- _SOURCE RECORDS_:
# # # # # # #
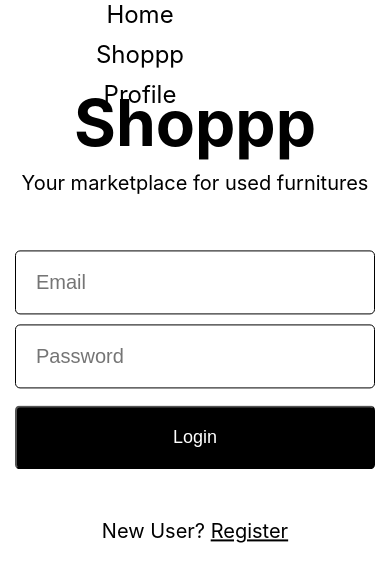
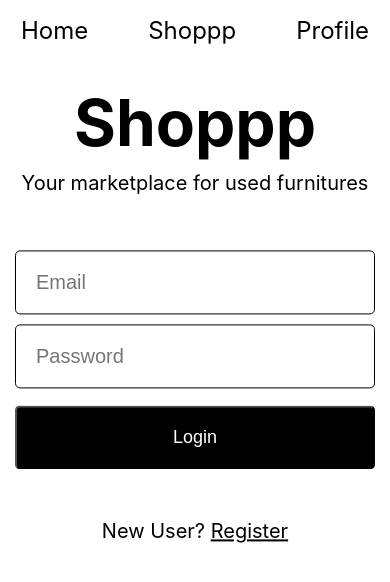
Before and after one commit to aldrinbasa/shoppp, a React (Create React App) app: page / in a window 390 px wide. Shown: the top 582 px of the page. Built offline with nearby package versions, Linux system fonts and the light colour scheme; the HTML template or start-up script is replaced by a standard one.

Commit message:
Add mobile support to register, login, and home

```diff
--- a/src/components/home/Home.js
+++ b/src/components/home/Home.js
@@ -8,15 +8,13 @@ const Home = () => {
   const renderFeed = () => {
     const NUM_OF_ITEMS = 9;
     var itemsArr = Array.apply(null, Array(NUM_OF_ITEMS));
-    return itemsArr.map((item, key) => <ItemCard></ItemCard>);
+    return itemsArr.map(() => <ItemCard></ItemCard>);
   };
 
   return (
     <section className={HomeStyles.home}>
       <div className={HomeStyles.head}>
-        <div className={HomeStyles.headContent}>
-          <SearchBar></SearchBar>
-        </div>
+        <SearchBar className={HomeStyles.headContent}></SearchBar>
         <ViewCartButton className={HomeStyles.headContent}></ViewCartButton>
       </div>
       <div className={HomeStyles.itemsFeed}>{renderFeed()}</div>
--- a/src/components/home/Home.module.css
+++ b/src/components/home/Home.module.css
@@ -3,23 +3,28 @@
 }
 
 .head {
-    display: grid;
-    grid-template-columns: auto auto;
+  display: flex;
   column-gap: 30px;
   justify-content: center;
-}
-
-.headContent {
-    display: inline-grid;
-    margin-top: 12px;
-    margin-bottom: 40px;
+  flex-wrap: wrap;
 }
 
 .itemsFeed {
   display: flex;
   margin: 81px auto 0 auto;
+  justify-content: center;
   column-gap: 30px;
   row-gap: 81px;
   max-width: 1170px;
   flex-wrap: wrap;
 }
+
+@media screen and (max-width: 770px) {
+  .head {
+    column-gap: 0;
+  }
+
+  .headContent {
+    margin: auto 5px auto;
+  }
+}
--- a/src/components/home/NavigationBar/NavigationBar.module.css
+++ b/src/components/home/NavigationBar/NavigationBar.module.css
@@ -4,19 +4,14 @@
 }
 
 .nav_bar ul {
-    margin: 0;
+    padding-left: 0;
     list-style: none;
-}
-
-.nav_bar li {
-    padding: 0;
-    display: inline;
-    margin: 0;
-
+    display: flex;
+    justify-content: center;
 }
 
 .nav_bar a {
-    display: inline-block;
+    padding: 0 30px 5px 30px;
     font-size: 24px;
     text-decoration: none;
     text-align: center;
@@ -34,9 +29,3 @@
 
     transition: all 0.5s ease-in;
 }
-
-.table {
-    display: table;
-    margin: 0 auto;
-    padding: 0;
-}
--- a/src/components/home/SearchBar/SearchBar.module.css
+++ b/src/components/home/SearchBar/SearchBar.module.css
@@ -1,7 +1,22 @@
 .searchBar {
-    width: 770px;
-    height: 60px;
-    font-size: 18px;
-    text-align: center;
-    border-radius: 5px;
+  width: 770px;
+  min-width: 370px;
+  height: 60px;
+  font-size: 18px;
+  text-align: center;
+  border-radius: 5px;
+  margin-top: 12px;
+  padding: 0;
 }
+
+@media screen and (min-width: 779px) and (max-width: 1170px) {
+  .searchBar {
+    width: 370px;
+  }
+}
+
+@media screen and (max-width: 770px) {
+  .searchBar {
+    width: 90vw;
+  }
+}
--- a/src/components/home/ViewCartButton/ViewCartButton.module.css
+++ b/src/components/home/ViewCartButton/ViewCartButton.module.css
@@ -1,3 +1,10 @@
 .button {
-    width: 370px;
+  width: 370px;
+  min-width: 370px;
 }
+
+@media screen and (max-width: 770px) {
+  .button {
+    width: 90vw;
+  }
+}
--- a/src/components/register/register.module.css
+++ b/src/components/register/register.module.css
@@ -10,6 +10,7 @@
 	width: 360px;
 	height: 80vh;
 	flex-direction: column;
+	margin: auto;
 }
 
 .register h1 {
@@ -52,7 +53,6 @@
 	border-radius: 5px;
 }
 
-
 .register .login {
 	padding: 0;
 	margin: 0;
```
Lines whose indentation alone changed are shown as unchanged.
# # # # # # #
- _WHAT YOU ARE ASKED TO DO_:
The result should be the material above, unchanged and free of pictures; please print it.

- _FINAL ANSWER_:
Before and after one commit to aldrinbasa/shoppp, a React (Create React App) app: page / in a window 390 px wide. Shown: the top 582 px of the page. Built offline with nearby package versions, Linux system fonts and the light colour scheme; the HTML template or start-up script is replaced by a standard one.

Commit message:
Add mobile support to register, login, and home

```diff
--- a/src/components/home/Home.js
+++ b/src/components/home/Home.js
@@ -8,15 +8,13 @@ const Home = () => {
   const renderFeed = () => {
     const NUM_OF_ITEMS = 9;
     var itemsArr = Array.apply(null, Array(NUM_OF_ITEMS));
-    return itemsArr.map((item, key) => <ItemCard></ItemCard>);
+    return itemsArr.map(() => <ItemCard></ItemCard>);
   };
 
   return (
     <section className={HomeStyles.home}>
       <div className={HomeStyles.head}>
-        <div className={HomeStyles.headContent}>
-          <SearchBar></SearchBar>
-        </div>
+        <SearchBar className={HomeStyles.headContent}></SearchBar>
         <ViewCartButton className={HomeStyles.headContent}></ViewCartButton>
       </div>
       <div className={HomeStyles.itemsFeed}>{renderFeed()}</div>
--- a/src/components/home/Home.module.css
+++ b/src/components/home/Home.module.css
@@ -3,23 +3,28 @@
 }
 
 .head {
-    display: grid;
-    grid-template-columns: auto auto;
+  display: flex;
   column-gap: 30px;
   justify-content: center;
-}
-
-.headContent {
-    display: inline-grid;
-    margin-top: 12px;
-    margin-bottom: 40px;
+  flex-wrap: wrap;
 }
 
 .itemsFeed {
   display: flex;
   margin: 81px auto 0 auto;
+  justify-content: center;
   column-gap: 30px;
   row-gap: 81px;
   max-width: 1170px;
   flex-wrap: wrap;
 }
+
+@media screen and (max-width: 770px) {
+  .head {
+    column-gap: 0;
+  }
+
+  .headContent {
+    margin: auto 5px auto;
+  }
+}
--- a/src/components/home/NavigationBar/NavigationBar.module.css
+++ b/src/components/home/NavigationBar/NavigationBar.module.css
@@ -4,19 +4,14 @@
 }
 
 .nav_bar ul {
-    margin: 0;
+    padding-left: 0;
     list-style: none;
-}
-
-.nav_bar li {
-    padding: 0;
-    display: inline;
-    margin: 0;
-
+    display: flex;
+    justify-content: center;
 }
 
 .nav_bar a {
-    display: inline-block;
+    padding: 0 30px 5px 30px;
     font-size: 24px;
     text-decoration: none;
     text-align: center;
@@ -34,9 +29,3 @@
 
     transition: all 0.5s ease-in;
 }
-
-.table {
-    display: table;
-    margin: 0 auto;
-    padding: 0;
-}
--- a/src/components/home/SearchBar/SearchBar.module.css
+++ b/src/components/home/SearchBar/SearchBar.module.css
@@ -1,7 +1,22 @@
 .searchBar {
-    width: 770px;
-    height: 60px;
-    font-size: 18px;
-    text-align: center;
-    border-radius: 5px;
+  width: 770px;
+  min-width: 370px;
+  height: 60px;
+  font-size: 18px;
+  text-align: center;
+  border-radius: 5px;
+  margin-top: 12px;
+  padding: 0;
 }
+
+@media screen and (min-width: 779px) and (max-width: 1170px) {
+  .searchBar {
+    width: 370px;
+  }
+}
+
+@media screen and (max-width: 770px) {
+  .searchBar {
+    width: 90vw;
+  }
+}
--- a/src/components/home/ViewCartButton/ViewCartButton.module.css
+++ b/src/components/home/ViewCartButton/ViewCartButton.module.css
@@ -1,3 +1,10 @@
 .button {
-    width: 370px;
+  width: 370px;
+  min-width: 370px;
 }
+
+@media screen and (max-width: 770px) {
+  .button {
+    width: 90vw;
+  }
+}
--- a/src/components/register/register.module.css
+++ b/src/components/register/register.module.css
@@ -10,6 +10,7 @@
 	width: 360px;
 	height: 80vh;
 	flex-direction: column;
+	margin: auto;
 }
 
 .register h1 {
@@ -52,7 +53,6 @@
 	border-radius: 5px;
 }
 
-
 .register .login {
 	padding: 0;
 	margin: 0;
```
Lines whose indentation alone changed are shown as unchanged.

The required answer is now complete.